Since 2008, Ukraine has pursued NATO membership and is a current Partnership for Peace nation of the alliance. It has not yet, however, been offered a Membership Action Plan (MAP) and therefore NATO membership is nowhere on the horizon. Accordingly, as a non-NATO member, Ukraine does not benefit from Article 5 of the Washington Treaty, i.e. an attack on one is an attack on all. Both the President of the United States and the Secretary General of NATO have made it clear that there will be no US or NATO boots on the ground during a potential conflict in Ukraine. Yet President Zelenskyy remained defiant in the shadow of Russian aggression, amplified his call to NATO for membership and requested immediate clarification from the alliance as to when this might be possible for Ukraine. In fact, he told the audience:

“We are told: the door is open. But so far authorized access only. If not all members of the alliance want to see us or all members of the alliance do not want to see us, be honest. Open doors are good, but we need open answers, not open questions for years. Isn’t the right to the truth one of our enhanced opportunities? The best time for it is the next summit in Madrid.”

Unfortunately, the collective defense of Melos was not a priority for Sparta, and neither is it for NATO in the case of Ukraine. To date, the alliance has done far too little to defend Ukraine.

In the final analysis, Athens forced an answer from Melos and the island people made the following statement to the Athenians:
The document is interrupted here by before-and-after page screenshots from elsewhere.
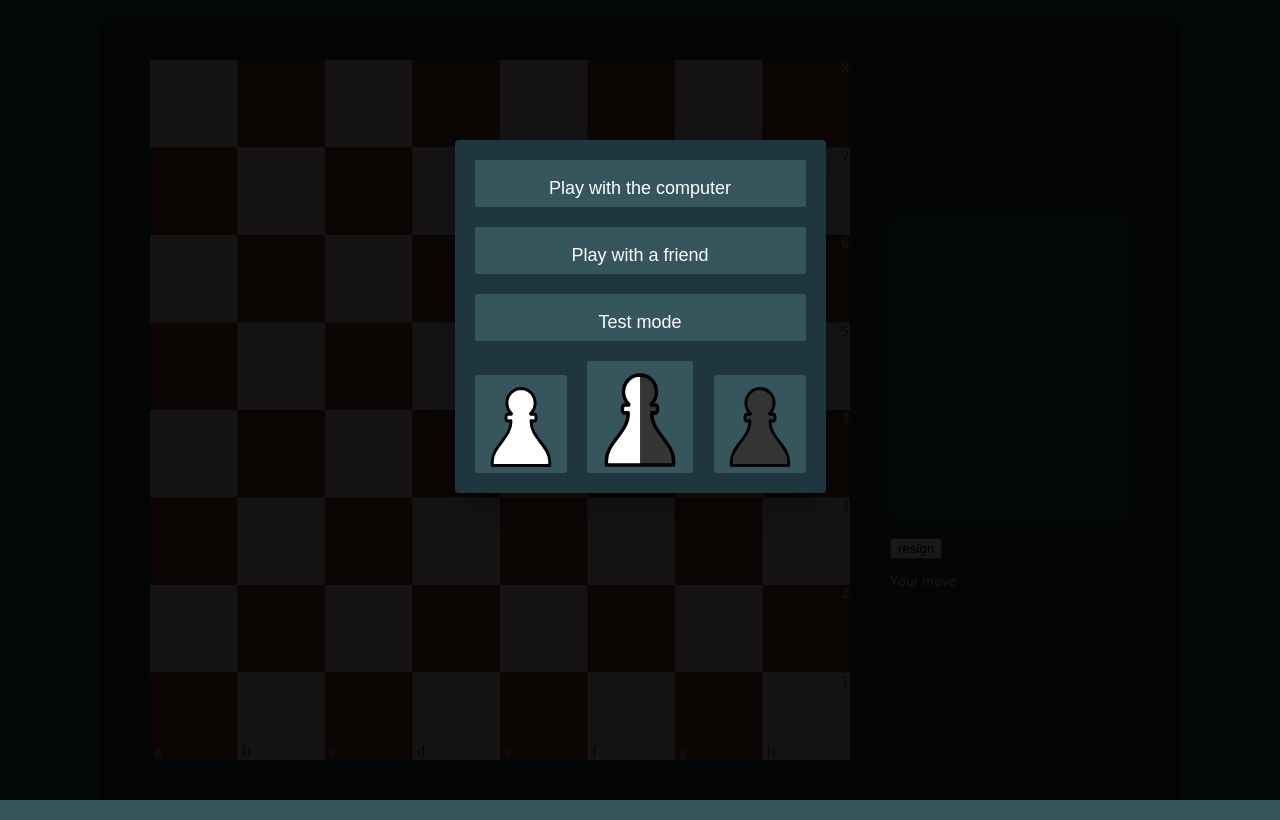
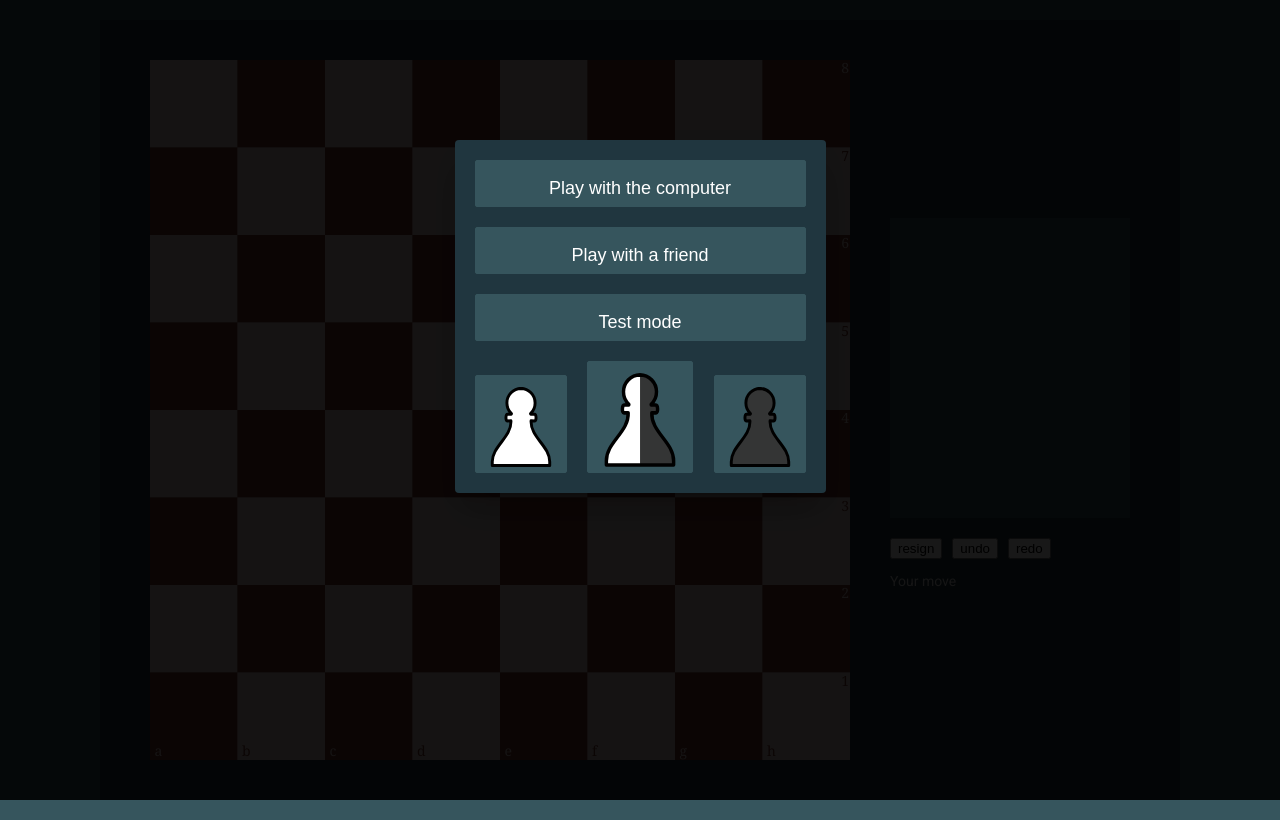
Before and after one commit to krihl4n/ChessUi, an Angular app: page /game in a window 1280 px wide. Built offline with nearby package versions, Linux system fonts and the light colour scheme; what ngx-cookie-service would draw is missing.

Commit message:
undo and redo buttons

```diff
--- a/src/app/board/tools/piece-move-handler.ts
+++ b/src/app/board/tools/piece-move-handler.ts
@@ -7,9 +7,18 @@ export class PieceMoveHandler {
 
     constructor(private piecesLocations: PiecesLocations, private htmlPieceRenderer: HtmlPieceReneder, private gameService: GameService) {
         this.gameService.piecePositionChange.subscribe((update: PiecePositionUpdate) => {
-            this.movePiece(update.primaryMove.from, update.primaryMove.to)
+            if(update.reverted) {
+                this.movePiece(update.primaryMove.to, update.primaryMove.from)
+            }else {
+                this.movePiece(update.primaryMove.from, update.primaryMove.to)
+            }
+
             if(update.secondaryMove) {
-                this.movePiece(update.secondaryMove.from, update.secondaryMove.to)
+                if(update.reverted) {
+                    this.movePiece(update.secondaryMove.to, update.secondaryMove.from)
+                } else {
+                    this.movePiece(update.secondaryMove.from, update.secondaryMove.to)
+                }
             }
         })
     }
--- a/src/app/game/controls/controls.component.html
+++ b/src/app/game/controls/controls.component.html
@@ -1 +1,3 @@
-<button class="btn" (click)="resign()">resign</button>
+<button class="btn" (click)="resign()" style="margin-right: 10px;">resign</button>
+<button class="btn" (click)="undoMove()" style="margin-right: 10px;">undo</button>
+<button class="btn" (click)="redoMove()" style="margin-right: 10px;">redo</button>
--- a/src/app/game/controls/controls.component.ts
+++ b/src/app/game/controls/controls.component.ts
@@ -17,4 +17,11 @@ export class ControlsComponent implements OnInit {
     this.gameService.resign()
   }
 
+  undoMove() {
+    this.gameService.undoMove()
+  }
+
+  redoMove() {
+    this.gameService.redoMove()
+  }
 }
--- a/src/app/services/game-control.service.ts
+++ b/src/app/services/game-control.service.ts
@@ -76,17 +76,16 @@ export class GameControlService {
     this.webSocketApiService.sendStartNewGameMsg({ playerId, mode })
   }
 
-
   startGame(mode: String) {
     this.webSocketApiService.sendGameControlsMsg("start_" + mode)
   }
 
-  undoMove() {
-    this.webSocketApiService.sendGameControlsMsg("undo_move")
+  undoMove(playerId: string) {
+    this.webSocketApiService.sendUndoMoveMsg(playerId)
   }
 
-  redoMove() {
-    this.webSocketApiService.sendGameControlsMsg("redo_move")
+  redoMove(playerId: string) {
+    this.webSocketApiService.sendRedoMoveMsg(playerId)
   }
 
   resign(playerId: string) {
--- a/src/app/services/game.service.ts
+++ b/src/app/services/game.service.ts
@@ -87,6 +87,14 @@ export class GameService {
     this.gameControlService.resign(this.playerId)
   }
 
+  undoMove() {
+    this.gameControlService.undoMove(this.playerId)
+  }
+
+  redoMove() {
+    this.gameControlService.redoMove(this.playerId)
+  }
+
   private subscribeToMoveUpdates() {
     this.gameControlService.piecePositionUpdate().subscribe((update: PiecePositionUpdate) => {
       const from = update.primaryMove.from
--- a/src/app/services/web-socket-api.service.ts
+++ b/src/app/services/web-socket-api.service.ts
@@ -69,9 +69,6 @@ export class WebSocketAPIService {
                 this.subscribe("/user/queue/piece-position-updates", function (msg) {
                     _this.onPiecePositionUpdate(msg);
                 });
-                this.subscribe('/user/queue/game-controls', function (msg) {
-                    _this.gameControlsMsgReceived(msg);
-                });
                 this.subscribe('/user/queue/fields-occupation', function (msg) {
                     _this.onPiecePositionsReceived(msg);
                 });
@@ -116,6 +113,14 @@ export class WebSocketAPIService {
         this.publish("/chess-app/resign", playerId)
     }
 
+    sendUndoMoveMsg(playerId: string) {
+        this.publish("/chess-app/undo-move", playerId)
+    }
+
+    sendRedoMoveMsg(playerId: string) {
+        this.publish("/chess-app/redo-move", playerId)
+    }
+
     sendStartNewGameMsg(message: StartGameRequest) {
         this.publish("/chess-app/start-new-game", JSON.stringify(message))
     }
@@ -152,10 +157,6 @@ export class WebSocketAPIService {
         this.piecePositionUpdateSubject.next(value)
     }
 
-    gameControlsMsgReceived(message: Message) {
-        console.log("DifferentTopic Message Recieved from Server :: " + message);
-    }
-
     onPiecePositionsReceived(message: Message) {
         let value = JSON.parse(message.body)
         this.fieldOccupationChange.next(value)
```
“Our decision, Athenians, is just the same as it was at first.  We are not prepared to give up in a short moment the liberty which our city has enjoyed from its foundation for 700 years.  We put our trust in the fortune that the gods will send and which has saved us up to now, and in the help of men—that is, of the Spartans; and so we shall try to save ourselves, But we invite you to allow us to be friends of yours and enemies to neither side, to make a treaty which shall be agreeable to both you and us, and so to leave our country.”
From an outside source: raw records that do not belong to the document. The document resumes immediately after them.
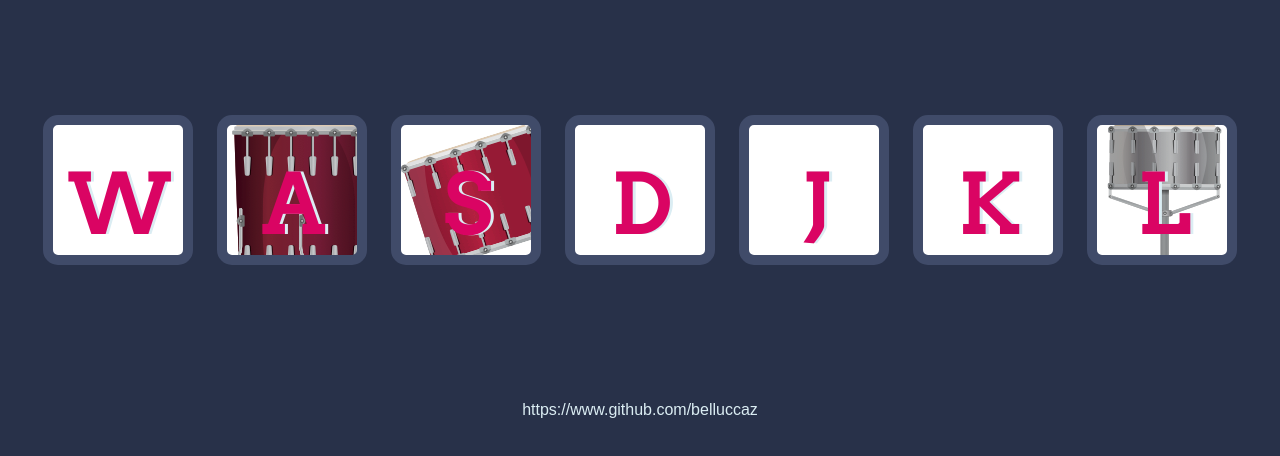
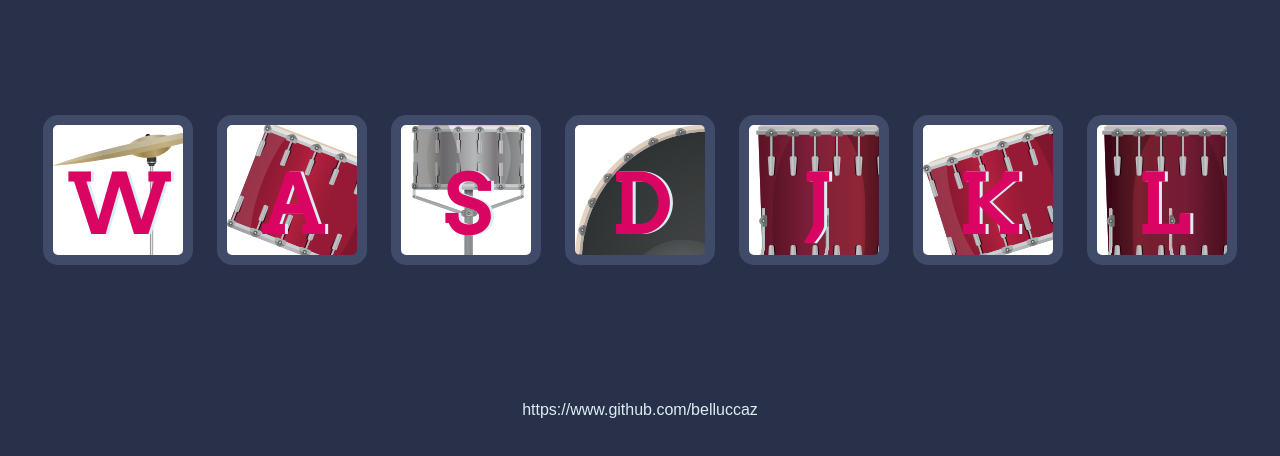
Before and after one commit to belluccaz/drum-kit, a plain HTML site: page index.html in a window 1280 px wide. Shown: the part 174-630 px from the top of the page. Drawn offline with Linux system fonts and the light colour scheme.

Commit message:
Update styles.css

```diff
--- a/styles.css
+++ b/styles.css
@@ -15,31 +15,31 @@ footer {
   font-family: sans-serif;
 }
 
-.h{
+.w{
   background-image: url("images/crash.png");
 }
 
-.e {
+.a {
   background-image: url("images/tom1.png");
 }
 
-.l {
+.s {
   background-image: url("images/snare.png");
 }
 
-.o {
+.d {
   background-image: url("images/kick.png");
 }
 
-.i {
+.j {
   background-image: url("images/tom3.png");
 }
 
-.s {
+.k {
   background-image: url("images/tom2.png");
 }
 
-.a {
+.l {
   background-image: url("images/tom4.png");
 }
 
```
Likewise, President Zelensky’s response to the threat of a Russian invasion was clarified in Munich:

“We will defend our land with or without the support of partners. Whether they give us hundreds of modern weapons or 5,000 helmets. We appreciate any help, but everyone should understand that these are not charitable contributions that Ukraine should ask for or remind of.”

In 416 CE, the Athenian response was swift and cruel. Its armies laid siege to Melos and it was surrounded. Soon thereafter, Melos surrendered as the Athenian army entered the city. The Athenians showed no mercy; all military-aged males were hunted down and executed. What was left of their families—women and children—were sold into slavery.

I fear that like the Athenians, the Russians will execute their plan for regime change in Kyiv and show no mercy. Ukrainians will fight boldly for their freedom, but the odds are overwhelmingly against them, unless NATO and the European Union do more to help. Otherwise, Ukraine may be the first domino to fall in a return to the consolidation of the former Soviet Empire.

James Foggo is Dean of the Center for Maritime Strategy at the Navy League of the United States; Distinguished fellow at the Center for European Policy Analysis, Retired Four-Star Admiral